The overall emphasis of this renewal application is to understand the molecular pathways that control cardiac gene expression and the hypertrophic growth of the myocardium. The focus of this proposal is to analyze the GATA4, 5, and 6 transcription factor family as regulators of both embryonic heart development and during pathological and physiological growth of the adult heart. GATA factors are known to directly regulate the expression of most cardiac-expressed structural genes, thus facilitating the differentiation of cardiomyocytes during early heart development. In the adult heart, GATA4 and GATA6 transcription factors are re-employed where they function as important regulators of the hypertrophic gene program in response to pathophysiologic stimulation. Indeed, the hypertrophic response of the adult heart involves re-expression of many fetal genes, suggesting that the developmental and disease gene programs share common regulatory events, potentially through GATA4/5/6. Our unifying hypothesis states that GATA4, 5, and 6 are required for both the establishment and maintenance of the cardiac differentiation-specific gene program as well as the growth response of the adult heart during stress stimulation. Previous attempts to define the importance of GATA factors as regulators of the cardiac gene program involved a traditional loss-of-function approach in gene-targeted mice. However, this approach was largely uninformative due to early embryonic lethality and genetic redundancy issues. Here Cre-lox technology will be employed in conditionally targeted GATA4 and GATA6 mice to produce tissue-specific and temporally-regulated gene inactivation in the developing and adult heart. Using these genetically modified models, specific aim #1 will investigate the importance of GATA6 in mediating pathophysiologic growth of the adult heart.

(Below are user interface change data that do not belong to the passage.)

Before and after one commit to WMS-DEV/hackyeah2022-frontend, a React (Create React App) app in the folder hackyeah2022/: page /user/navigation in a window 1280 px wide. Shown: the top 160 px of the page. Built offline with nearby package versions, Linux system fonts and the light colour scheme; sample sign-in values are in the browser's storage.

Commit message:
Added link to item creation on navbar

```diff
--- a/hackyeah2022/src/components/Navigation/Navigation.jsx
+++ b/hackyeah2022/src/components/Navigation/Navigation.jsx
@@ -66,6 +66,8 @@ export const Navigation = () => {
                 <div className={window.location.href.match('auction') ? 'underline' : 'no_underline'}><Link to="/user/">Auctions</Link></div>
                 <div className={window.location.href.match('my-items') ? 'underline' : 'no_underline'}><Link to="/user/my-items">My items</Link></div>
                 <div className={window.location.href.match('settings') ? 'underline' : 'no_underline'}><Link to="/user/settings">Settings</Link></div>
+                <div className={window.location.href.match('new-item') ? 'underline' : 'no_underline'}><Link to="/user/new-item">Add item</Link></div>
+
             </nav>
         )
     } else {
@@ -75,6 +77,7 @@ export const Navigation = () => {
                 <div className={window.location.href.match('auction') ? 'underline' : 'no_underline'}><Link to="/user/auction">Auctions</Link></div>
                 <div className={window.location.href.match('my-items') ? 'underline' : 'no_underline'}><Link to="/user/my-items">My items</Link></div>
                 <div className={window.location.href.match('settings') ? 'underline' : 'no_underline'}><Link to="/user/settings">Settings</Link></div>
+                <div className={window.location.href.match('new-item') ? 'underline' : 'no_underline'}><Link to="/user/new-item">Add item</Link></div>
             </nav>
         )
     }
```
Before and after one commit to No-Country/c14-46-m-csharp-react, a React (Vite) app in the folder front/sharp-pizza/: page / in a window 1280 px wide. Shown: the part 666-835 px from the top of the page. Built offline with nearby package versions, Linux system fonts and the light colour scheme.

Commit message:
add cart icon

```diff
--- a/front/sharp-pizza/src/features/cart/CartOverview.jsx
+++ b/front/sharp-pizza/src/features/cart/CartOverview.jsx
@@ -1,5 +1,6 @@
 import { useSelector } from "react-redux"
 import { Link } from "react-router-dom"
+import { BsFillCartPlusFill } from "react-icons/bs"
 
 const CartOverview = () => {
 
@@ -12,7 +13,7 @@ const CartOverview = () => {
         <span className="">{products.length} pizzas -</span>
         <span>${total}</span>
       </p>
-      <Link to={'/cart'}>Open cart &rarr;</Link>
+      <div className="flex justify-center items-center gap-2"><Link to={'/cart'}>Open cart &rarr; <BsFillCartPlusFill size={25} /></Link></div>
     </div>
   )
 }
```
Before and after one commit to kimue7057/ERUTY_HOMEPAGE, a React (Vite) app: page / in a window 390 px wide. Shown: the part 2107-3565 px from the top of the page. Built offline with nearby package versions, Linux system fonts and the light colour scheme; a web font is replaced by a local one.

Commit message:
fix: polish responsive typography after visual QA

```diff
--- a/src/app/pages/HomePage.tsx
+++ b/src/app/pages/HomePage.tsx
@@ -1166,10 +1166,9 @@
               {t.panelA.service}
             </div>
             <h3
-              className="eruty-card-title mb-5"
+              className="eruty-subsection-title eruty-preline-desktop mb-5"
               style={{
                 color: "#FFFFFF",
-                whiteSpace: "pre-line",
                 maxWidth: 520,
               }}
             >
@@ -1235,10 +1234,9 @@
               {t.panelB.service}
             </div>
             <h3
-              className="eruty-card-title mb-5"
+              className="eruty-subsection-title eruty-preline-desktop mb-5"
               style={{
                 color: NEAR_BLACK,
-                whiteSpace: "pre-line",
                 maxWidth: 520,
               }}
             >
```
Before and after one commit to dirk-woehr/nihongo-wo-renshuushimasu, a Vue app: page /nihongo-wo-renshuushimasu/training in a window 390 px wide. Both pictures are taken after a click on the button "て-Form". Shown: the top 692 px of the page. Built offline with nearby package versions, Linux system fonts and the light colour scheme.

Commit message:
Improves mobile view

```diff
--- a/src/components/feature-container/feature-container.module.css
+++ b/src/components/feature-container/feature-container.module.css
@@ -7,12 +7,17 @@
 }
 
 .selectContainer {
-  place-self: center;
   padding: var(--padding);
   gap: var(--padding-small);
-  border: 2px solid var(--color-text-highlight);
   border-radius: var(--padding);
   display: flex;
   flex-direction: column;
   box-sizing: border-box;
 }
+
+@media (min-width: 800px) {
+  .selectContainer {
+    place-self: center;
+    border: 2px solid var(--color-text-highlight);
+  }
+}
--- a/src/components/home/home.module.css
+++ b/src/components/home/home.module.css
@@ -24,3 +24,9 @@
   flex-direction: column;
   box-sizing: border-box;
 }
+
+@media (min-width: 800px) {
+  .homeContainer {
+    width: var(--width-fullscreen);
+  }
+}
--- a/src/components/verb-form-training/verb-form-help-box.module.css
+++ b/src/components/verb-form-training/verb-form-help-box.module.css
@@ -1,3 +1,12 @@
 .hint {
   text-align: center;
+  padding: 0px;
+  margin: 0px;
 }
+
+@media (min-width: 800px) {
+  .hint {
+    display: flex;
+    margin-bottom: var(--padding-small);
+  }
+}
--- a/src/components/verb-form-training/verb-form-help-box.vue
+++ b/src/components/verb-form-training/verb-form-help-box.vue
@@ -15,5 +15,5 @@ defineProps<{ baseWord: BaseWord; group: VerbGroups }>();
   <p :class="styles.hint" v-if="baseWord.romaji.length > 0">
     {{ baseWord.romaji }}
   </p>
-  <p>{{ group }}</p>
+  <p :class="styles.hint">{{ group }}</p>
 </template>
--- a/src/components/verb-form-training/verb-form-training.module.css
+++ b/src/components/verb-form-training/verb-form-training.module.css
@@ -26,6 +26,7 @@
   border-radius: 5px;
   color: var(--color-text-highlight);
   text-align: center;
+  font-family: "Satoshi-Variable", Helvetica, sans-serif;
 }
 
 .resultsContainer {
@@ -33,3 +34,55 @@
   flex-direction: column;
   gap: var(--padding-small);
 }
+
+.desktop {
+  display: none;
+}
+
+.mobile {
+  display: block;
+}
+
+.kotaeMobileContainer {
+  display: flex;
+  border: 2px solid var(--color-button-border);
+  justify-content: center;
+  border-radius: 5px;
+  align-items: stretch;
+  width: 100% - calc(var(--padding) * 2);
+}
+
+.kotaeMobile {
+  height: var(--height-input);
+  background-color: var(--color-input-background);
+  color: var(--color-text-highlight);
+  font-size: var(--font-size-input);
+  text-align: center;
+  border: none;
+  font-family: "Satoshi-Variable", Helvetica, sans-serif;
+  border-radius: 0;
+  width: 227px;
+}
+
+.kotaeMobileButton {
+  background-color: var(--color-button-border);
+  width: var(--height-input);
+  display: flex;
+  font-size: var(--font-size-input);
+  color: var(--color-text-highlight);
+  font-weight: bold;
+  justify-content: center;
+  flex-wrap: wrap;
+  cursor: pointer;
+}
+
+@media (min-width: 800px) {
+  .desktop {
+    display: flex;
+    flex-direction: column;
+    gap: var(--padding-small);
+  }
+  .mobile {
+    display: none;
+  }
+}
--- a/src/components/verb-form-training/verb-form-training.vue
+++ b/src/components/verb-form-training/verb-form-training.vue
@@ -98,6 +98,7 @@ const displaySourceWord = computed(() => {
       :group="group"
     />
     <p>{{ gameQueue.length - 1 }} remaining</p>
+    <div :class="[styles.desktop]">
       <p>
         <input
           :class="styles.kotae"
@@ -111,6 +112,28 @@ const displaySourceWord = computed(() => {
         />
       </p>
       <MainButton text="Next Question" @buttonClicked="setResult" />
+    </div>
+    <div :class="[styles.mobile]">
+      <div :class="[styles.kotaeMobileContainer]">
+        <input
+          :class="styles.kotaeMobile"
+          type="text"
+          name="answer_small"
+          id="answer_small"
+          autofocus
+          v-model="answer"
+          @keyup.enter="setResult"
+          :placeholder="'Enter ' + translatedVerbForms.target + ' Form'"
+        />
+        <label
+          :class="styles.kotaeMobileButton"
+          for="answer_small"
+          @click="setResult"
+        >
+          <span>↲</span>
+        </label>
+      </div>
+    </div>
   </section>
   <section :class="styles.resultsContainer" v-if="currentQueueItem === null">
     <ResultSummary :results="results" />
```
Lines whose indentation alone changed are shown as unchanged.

Specific aim #2 will determine if conditional disruption of Gata4 and Gata6 together in late embryonic development affects subsequent neonatal heart hypertrophy and the hypertrophic growth response of the adult heart following stress stimulation.
Specific aim #3 will determine if Gata4/6 gene deletion in the very early heart-forming region disrupts cardiomyocyte differentiation and/or heart tube morphogenesis. Finally, specific aim #4 will investigate the issue of redundancy between GATA4 and GATA6 in the adult heart using a genetic complementation strategy. Taken together, an understanding of the regulatory networks that control cardiac differentiation-specific gene expression at steady state and in response to stress will be instrumental in dissecting the transcriptional networks that underlie congenital abnormalities of the heart, as well as diseases of the adult heart.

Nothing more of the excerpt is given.